Investing for distinct and different needs
If you have money in a bank or building society account it is relatively easy to understand. Your cash is “safe” and at any point you should be able to withdraw exactly the amount you have placed on deposit.
The reward you get for lending your money to the bank or building society is interest either a fixed or variable rate.
If you decide to move some of your cash to a different type of investment asset then things become very different.
We always consider four distinct investment asset classes (there are more but the key four are cash, fixed interest, commercial property and shares or equities).
The rewards that you might then receive are a combination of capital growth and income. In the case of fixed interest securities the income is unsurprisingly interest, with property the income reward is rent and with shares the reward is dividends.
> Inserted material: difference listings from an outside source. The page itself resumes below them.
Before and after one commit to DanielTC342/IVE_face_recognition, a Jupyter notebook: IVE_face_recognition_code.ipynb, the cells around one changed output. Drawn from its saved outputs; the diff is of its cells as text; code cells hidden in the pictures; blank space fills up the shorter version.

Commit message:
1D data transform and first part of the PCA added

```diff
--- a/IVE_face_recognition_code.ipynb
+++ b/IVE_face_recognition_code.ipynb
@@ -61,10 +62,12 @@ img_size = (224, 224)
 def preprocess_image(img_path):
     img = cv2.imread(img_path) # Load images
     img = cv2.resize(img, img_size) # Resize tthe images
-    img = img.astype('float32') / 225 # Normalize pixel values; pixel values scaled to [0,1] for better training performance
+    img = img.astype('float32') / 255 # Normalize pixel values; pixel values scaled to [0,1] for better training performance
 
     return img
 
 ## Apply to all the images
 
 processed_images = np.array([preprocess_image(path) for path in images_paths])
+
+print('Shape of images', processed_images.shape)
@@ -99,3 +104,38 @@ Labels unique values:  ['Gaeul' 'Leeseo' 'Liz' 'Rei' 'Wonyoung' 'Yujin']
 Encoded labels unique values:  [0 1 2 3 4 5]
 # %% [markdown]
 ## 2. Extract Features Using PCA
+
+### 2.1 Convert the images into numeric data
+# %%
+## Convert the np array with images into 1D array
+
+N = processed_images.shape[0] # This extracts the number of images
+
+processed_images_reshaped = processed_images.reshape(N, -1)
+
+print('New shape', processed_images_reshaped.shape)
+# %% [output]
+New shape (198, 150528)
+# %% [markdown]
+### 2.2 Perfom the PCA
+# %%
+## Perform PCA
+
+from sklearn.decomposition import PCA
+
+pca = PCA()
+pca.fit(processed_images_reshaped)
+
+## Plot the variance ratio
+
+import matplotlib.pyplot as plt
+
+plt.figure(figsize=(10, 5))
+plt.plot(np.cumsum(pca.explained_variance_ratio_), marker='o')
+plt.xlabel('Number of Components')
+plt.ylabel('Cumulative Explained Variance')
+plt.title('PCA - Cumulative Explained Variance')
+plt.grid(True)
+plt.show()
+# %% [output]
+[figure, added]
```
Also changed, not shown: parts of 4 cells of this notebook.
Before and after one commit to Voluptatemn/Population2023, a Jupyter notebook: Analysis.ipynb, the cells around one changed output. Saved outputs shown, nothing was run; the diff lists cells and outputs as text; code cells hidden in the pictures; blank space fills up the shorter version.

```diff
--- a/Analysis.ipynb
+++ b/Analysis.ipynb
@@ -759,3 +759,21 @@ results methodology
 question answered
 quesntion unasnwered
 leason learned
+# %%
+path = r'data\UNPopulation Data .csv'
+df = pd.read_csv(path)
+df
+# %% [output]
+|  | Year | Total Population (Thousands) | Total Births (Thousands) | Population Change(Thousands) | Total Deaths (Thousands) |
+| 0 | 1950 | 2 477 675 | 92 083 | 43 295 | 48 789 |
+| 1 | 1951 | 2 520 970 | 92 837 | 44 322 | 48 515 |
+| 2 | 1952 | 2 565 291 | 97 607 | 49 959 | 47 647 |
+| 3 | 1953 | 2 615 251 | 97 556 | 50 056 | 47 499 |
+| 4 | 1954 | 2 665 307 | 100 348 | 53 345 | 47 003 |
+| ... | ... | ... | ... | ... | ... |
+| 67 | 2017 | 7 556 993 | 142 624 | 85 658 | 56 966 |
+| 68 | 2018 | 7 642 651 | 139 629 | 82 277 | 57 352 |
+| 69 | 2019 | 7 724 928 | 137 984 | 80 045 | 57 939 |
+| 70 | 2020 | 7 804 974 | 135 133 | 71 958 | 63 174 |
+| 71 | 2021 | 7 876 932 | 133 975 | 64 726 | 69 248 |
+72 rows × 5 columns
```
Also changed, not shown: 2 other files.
I write this because we often help trustees to invest trust fund monies for beneficiaries who have two distinct and different needs.
One of the beneficiaries may require income for the rest of their lives and then on their death the capital will pass to the other beneficiaries.
It follows then that the trust fund needs to be invested in a way that achieves the best results for both types of beneficiary. A combination of all four asset classes may well be the best mix.